He’s a busy man, but he took some time to talk to us about his experience at USU, the field of athletic training, and his advice for young athletic trainers preparing to enter the workforce.
Q: Tell me how athletic training has changed over the years.
A: A lot of people have a misperception of what athletic trainers do. The modern athletic trainer is a health care provider, licensed and certified in 49 of the 50 states. We provide health care to people in a vast number of settings. I believe we can access the health care system for those patients and athletes faster than anyone else. As I said athletic trainers provide care in a lot of different places, not just in athletics. There are athletic trainers at NASA taking care of the astronauts, and in the military, and in industries where workers do a lot of heavy lifting and other activities that cause injuries of all kinds. The job is to prevent injuries, but if they do happen we work at getting our patients and athletes back in the game as soon as it is safe.

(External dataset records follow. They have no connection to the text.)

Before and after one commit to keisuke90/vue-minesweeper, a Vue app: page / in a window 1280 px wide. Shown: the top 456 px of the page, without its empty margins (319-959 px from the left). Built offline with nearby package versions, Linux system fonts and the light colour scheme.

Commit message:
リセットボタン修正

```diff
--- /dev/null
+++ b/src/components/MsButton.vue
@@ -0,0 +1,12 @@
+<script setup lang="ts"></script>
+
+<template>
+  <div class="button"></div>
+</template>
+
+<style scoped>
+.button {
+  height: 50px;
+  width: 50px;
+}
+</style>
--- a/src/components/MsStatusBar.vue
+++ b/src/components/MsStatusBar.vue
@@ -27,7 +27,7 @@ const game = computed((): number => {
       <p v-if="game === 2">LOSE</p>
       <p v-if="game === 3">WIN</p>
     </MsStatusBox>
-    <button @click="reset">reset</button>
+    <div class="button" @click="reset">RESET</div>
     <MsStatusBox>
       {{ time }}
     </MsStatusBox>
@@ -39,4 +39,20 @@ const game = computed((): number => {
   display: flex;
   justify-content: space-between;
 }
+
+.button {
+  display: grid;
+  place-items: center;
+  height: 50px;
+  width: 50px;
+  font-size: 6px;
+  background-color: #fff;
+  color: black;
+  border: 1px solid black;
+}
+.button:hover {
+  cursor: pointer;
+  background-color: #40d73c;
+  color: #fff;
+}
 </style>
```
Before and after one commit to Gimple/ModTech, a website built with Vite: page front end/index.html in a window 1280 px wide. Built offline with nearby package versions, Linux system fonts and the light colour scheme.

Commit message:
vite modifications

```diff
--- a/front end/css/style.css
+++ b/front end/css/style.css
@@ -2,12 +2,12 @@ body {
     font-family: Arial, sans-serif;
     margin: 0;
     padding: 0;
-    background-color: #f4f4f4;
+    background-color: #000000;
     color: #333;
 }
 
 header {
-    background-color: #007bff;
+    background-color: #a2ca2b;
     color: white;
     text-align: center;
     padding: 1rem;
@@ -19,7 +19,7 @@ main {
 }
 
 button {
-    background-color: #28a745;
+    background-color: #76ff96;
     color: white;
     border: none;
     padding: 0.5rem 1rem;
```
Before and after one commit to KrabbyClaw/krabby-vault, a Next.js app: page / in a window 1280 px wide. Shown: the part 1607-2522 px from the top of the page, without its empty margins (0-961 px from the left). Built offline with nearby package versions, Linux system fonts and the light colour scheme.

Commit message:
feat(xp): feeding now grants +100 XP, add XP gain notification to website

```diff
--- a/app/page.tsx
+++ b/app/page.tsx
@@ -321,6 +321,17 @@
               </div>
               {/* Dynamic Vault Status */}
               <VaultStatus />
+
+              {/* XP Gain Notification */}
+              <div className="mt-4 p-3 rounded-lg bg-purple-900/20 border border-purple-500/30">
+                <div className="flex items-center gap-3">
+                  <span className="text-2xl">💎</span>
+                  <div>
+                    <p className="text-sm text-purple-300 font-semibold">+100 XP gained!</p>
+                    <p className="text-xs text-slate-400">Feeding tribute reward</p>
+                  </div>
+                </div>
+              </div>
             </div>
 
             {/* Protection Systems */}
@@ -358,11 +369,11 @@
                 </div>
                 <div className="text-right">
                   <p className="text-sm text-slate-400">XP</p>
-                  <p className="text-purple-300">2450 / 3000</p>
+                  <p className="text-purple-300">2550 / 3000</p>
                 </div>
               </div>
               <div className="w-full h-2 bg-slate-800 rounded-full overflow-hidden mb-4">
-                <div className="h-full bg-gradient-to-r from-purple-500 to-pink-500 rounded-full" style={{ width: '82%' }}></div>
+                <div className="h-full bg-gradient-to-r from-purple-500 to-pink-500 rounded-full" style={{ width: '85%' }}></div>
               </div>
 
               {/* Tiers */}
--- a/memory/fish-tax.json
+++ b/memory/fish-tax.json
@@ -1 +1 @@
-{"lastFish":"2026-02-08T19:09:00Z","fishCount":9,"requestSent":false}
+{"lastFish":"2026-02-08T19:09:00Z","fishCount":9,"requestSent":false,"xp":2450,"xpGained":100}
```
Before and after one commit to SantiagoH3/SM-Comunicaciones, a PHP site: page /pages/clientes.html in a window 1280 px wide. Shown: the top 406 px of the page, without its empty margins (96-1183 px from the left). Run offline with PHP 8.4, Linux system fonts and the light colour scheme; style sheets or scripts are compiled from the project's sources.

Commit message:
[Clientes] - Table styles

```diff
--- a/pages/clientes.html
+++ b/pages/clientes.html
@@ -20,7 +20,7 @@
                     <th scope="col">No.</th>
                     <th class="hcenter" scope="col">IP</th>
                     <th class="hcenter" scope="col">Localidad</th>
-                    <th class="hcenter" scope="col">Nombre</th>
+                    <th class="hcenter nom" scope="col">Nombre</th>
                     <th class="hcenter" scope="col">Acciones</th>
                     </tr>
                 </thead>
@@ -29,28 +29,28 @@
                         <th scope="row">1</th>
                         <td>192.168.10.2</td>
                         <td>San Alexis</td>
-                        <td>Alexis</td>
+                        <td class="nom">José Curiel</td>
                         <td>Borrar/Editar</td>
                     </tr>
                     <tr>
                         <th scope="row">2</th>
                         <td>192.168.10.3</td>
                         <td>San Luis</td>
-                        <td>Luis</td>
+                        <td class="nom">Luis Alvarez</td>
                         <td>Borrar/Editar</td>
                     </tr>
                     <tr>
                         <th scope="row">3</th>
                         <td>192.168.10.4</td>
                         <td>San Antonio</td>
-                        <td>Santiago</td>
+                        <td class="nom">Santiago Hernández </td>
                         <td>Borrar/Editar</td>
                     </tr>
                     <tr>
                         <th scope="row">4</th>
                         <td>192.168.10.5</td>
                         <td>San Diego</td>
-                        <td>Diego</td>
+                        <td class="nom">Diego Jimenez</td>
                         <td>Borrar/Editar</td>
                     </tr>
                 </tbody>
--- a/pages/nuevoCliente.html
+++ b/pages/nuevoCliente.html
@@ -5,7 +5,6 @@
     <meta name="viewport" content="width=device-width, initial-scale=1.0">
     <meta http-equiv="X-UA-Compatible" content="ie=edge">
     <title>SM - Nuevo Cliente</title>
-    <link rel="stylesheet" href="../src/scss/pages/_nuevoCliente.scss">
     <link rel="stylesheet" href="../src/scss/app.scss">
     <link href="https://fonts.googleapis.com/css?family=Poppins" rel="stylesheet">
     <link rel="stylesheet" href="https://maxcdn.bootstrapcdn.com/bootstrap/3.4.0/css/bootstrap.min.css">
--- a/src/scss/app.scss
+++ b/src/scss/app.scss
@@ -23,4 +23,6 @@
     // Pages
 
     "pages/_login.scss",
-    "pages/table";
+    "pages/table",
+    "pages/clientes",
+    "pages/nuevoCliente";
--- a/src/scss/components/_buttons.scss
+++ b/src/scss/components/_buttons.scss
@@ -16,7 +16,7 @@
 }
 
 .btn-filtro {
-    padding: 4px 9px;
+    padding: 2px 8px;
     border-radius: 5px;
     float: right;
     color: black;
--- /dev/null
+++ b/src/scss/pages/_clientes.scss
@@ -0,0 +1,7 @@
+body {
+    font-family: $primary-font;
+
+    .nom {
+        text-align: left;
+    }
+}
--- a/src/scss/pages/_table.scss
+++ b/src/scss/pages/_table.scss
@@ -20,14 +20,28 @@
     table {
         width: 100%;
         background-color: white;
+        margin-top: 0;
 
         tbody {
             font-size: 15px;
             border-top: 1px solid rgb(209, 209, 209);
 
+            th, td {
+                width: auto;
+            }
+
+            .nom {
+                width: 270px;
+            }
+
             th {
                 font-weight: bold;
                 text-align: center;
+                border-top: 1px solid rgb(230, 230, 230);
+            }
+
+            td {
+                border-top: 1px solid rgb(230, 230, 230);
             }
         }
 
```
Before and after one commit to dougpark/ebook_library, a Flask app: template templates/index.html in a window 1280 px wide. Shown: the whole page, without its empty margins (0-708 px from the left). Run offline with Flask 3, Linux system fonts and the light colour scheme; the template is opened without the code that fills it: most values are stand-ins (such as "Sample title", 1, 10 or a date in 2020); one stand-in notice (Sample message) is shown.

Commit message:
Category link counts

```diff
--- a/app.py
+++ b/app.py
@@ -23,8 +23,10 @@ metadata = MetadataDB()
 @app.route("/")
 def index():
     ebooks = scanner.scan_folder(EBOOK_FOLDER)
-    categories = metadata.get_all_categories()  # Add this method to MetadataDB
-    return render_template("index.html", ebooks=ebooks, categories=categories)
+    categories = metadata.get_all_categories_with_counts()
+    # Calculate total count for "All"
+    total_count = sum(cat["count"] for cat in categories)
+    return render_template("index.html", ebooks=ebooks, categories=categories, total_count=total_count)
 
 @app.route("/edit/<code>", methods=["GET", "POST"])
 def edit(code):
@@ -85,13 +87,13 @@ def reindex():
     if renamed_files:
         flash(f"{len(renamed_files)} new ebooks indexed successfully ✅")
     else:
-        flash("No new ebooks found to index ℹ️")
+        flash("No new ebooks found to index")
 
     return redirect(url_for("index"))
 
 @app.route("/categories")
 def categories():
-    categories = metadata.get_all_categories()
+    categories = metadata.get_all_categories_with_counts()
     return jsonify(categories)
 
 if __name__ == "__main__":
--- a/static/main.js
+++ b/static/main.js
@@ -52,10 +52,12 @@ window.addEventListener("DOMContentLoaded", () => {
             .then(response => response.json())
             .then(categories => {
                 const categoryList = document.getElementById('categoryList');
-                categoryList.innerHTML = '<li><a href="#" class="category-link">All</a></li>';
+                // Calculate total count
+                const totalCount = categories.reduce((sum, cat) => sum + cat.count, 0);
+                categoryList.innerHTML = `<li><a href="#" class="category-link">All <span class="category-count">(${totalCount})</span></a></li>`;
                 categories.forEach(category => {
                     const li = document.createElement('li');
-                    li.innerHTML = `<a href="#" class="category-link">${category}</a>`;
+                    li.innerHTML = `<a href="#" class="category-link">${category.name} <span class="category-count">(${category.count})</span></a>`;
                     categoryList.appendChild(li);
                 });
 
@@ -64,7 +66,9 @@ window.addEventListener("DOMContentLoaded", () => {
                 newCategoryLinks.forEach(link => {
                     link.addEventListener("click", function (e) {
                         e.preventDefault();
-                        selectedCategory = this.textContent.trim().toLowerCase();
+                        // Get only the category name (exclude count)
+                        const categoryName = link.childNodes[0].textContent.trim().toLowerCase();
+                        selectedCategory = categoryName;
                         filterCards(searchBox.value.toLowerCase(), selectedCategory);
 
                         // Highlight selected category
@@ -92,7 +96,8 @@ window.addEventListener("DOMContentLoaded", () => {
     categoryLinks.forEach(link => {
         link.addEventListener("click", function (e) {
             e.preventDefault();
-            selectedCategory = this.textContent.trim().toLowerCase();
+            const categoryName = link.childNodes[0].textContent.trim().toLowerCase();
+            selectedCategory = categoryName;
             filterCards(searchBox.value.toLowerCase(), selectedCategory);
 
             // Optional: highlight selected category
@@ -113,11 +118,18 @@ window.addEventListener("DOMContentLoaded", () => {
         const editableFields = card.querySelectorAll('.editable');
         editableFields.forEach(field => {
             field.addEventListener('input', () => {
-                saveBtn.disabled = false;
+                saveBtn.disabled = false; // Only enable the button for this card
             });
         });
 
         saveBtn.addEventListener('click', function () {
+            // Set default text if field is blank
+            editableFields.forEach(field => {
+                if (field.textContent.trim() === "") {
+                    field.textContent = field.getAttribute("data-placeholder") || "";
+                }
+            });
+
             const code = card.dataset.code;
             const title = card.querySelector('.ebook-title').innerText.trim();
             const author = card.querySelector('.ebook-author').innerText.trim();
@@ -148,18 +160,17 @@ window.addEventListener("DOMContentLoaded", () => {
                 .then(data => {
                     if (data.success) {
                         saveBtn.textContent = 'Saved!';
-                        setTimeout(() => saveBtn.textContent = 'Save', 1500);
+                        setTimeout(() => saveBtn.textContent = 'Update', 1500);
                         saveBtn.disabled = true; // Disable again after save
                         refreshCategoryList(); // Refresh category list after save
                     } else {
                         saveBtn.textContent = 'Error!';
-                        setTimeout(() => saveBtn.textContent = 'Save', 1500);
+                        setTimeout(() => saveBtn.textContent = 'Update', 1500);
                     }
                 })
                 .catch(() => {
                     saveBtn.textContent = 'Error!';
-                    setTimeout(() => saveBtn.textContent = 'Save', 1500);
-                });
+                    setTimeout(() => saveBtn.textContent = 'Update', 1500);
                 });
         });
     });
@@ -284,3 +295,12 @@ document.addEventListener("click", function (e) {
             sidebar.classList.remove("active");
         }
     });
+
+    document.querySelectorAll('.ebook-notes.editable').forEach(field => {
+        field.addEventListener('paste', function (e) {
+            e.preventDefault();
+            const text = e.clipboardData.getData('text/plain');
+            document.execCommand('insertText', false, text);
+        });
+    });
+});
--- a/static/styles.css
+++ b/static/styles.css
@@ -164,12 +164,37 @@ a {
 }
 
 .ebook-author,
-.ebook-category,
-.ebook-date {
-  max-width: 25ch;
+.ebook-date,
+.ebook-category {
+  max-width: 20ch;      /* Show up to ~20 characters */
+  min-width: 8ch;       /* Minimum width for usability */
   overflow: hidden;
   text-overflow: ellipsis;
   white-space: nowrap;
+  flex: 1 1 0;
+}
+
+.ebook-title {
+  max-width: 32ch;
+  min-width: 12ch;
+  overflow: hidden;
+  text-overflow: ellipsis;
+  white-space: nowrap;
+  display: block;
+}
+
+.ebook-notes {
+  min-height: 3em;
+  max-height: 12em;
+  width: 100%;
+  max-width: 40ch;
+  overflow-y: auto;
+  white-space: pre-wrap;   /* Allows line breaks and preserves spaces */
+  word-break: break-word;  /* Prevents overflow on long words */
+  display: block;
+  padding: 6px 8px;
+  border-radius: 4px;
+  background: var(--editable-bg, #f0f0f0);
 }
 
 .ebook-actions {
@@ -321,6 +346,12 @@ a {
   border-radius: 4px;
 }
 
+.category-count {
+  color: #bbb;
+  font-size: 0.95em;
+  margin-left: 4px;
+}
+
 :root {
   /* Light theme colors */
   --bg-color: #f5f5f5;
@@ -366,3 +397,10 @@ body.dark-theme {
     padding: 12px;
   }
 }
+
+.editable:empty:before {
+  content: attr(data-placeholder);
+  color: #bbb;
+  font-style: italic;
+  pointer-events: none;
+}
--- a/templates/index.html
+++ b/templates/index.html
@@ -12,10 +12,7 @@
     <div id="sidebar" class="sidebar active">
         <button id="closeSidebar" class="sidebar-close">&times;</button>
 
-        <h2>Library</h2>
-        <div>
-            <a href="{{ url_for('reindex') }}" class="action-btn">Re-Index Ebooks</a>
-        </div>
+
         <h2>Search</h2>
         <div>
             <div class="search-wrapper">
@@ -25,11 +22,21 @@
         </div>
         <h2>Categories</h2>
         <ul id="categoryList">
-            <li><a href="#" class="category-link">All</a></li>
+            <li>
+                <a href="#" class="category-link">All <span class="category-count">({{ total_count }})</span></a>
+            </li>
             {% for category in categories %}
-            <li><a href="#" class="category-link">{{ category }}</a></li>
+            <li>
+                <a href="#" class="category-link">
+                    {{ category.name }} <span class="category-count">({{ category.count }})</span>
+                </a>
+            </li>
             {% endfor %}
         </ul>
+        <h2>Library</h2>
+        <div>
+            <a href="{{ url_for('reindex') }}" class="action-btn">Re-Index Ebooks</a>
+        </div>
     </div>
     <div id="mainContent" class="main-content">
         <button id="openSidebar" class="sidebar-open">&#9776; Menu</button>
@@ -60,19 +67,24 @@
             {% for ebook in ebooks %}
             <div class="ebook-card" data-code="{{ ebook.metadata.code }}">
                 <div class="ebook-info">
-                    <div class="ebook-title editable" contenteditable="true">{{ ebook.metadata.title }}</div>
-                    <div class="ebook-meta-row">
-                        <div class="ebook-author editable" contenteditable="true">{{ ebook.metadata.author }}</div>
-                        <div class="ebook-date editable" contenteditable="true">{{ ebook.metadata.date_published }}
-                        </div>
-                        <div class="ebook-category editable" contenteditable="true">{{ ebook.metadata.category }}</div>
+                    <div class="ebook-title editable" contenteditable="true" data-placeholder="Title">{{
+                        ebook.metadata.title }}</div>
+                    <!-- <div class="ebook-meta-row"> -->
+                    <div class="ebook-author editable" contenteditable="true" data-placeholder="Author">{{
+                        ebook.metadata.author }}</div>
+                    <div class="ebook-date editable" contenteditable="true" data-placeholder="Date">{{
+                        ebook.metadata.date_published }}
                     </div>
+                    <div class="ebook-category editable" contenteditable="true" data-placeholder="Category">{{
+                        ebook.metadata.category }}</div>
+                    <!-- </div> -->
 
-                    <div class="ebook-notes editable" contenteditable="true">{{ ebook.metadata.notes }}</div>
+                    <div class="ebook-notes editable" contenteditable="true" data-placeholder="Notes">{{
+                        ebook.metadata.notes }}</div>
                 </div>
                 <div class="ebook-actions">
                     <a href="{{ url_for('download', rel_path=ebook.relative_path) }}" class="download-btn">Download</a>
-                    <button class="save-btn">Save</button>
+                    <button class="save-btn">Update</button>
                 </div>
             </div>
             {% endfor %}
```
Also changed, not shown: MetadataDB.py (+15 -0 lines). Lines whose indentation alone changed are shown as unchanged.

My goal as an athletic trainer is that our athletes will never look back and say, “They didn’t take care of me at Clarion and that’s why I have to deal with this now.”
The issue of the public recognizing the problems with traumatic brain injury is one of the things that has put us in the forefront. … People don’t realize that athletic trainers have been managing concussions for more than 60 years. This isn’t new for us. It’s new for the public because we’ve had athletes coming forward saying, “I’ve been having problems.”
It’s a bigger, hotter issue today because we know more about traumatic brain injury. Neurology studies have contributed to that. When somebody does get hurt, we try our very best to make sure it’s managed correctly.
Q: Aside from traumatic brain injury, what’s new in athletic training?
A: At NATA we just released a position statement at our national convention, on sudden death and the causes of sudden death in collegiate athletes. This isn’t new, but the position statement is new on how to manage it. It’s all research based. You can find that position statement and others concerning the health and safety of our patients at NATA.org.
Q: How do you keep up with the changes in your field?
A: I’ve enlarged my toolbox, not only to keep up with the profession but also to make sure the care that I’m giving the athletes is the best care that I can provide. I did my master’s degree in sports medicine at the University of the Pacific in Stockton, California. I am also certified in Performance Enhancement and Corrective Exercise by the National Academy of Sports medicine.
I read a lot. We have a very well respected, refereed journal; The Journal of Athletic Training. I study what comes up in it and read the NATA news. I also keep up with the 38,000 athletic trainers who are members. Every one of them has an opinion, and they’re not afraid to share it.
Q: What advice would you give a fresh graduate in athletic training?
A: I would say the same thing that my mentor, Utah State University Head Athletic Trainer Dale Mildenberger said to me: “Be involved.” The NATA and the profession need young people that are fresh, sharp, open minded professionals to take us forward. We need them to need to make a difference in the future. I know this sounds like a cliché, but I cannot stress enough the importance of the involvement of our students and young professionals. Continue to expand your knowledge, and don’t just expand it, employ those things that you learn in the every day management of the health care of your patients. Let the knowledge that you gather never cease, and when you have it, don’t just do what you used to do. Change! Be better at what you do today than you were yesterday!